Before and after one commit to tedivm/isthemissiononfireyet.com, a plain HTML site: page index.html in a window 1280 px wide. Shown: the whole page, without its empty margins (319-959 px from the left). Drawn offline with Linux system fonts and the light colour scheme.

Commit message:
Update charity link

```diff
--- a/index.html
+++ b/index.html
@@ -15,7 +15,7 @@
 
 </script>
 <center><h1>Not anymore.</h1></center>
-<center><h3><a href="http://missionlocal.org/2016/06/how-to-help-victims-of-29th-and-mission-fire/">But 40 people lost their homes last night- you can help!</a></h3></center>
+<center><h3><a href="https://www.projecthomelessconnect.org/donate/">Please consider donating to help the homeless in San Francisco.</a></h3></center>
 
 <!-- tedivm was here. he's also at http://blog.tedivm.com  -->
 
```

--*--

▶ [Work request]
Find every line of the data that includes the string "index". Copy each of those lines.

▶ [Answer for this exercise]
Before and after one commit to tedivm/isthemissiononfireyet.com, a plain HTML site: page index.html in a window 1280 px wide. Shown: the whole page, without its empty margins (319-959 px from the left). Drawn offline with Linux system fonts and the light colour scheme.
--- a/index.html
+++ b/index.html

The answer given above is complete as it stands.